### TASK GOAL
Filter out every line below that lacks "live", and copy the rest.

### EXTRACTED INFORMATION
- Opening Delimiter -

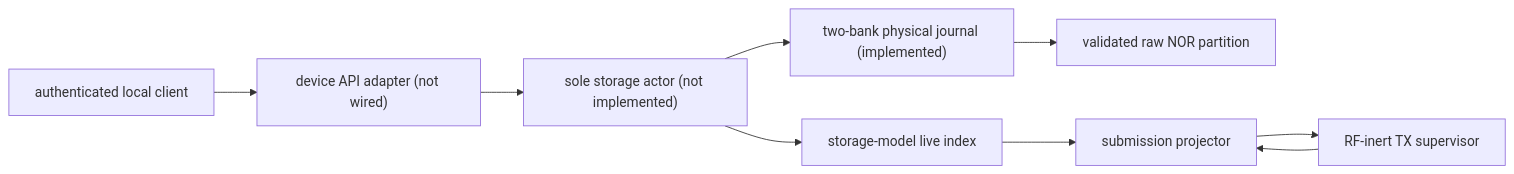
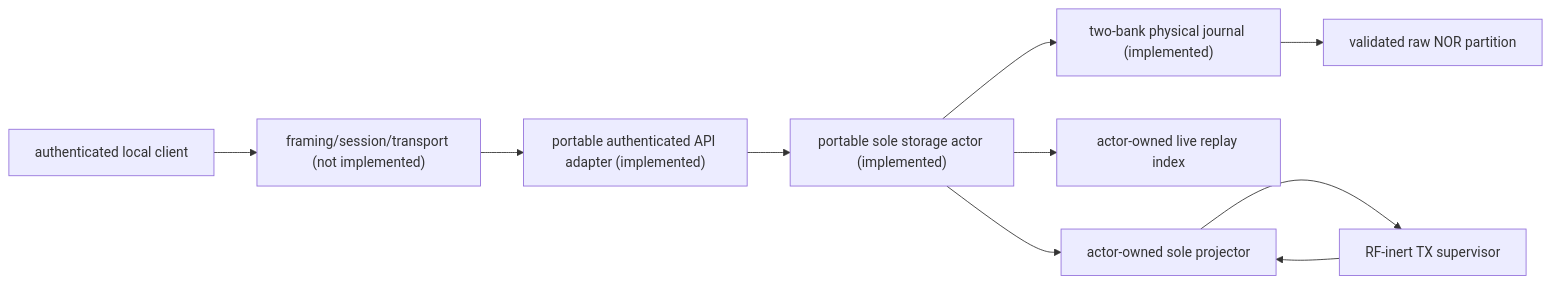
The first of 2 diagrams in docs/durable-submissions.md (evelant/reticulum-rs-firmware), drawn with Mermaid before and after one commit. The commit also changed other lines of this file and 23 other files, not shown here.

Commit message:
feat: add durable storage owner and API adapter

````diff
--- a/docs/durable-submissions.md
+++ b/docs/durable-submissions.md
@@ -37,11 +51,12 @@
 ```mermaid
 flowchart LR
-    Client["authenticated local client"] --> API["device API adapter (not wired)"]
-    API --> Store["sole storage actor (not implemented)"]
+    Client["authenticated local client"] --> Transport["framing/session/transport (not implemented)"]
+    Transport --> API["portable authenticated API adapter (implemented)"]
+    API --> Store["portable sole storage actor (implemented)"]
     Store --> Journal["two-bank physical journal (implemented)"]
     Journal --> Flash["validated raw NOR partition"]
-    Store --> Model["storage-model live index"]
-    Model --> Projector["submission projector"]
+    Store --> Model["actor-owned live replay index"]
+    Store --> Projector["actor-owned sole projector"]
     Projector --> Supervisor["RF-inert TX supervisor"]
     Supervisor --> Projector
 ```
````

- Closing Delimiter -

### RESPONSE TO THIS EXERCISE
-    Store --> Model["storage-model live index"]
+    Store --> Model["actor-owned live replay index"]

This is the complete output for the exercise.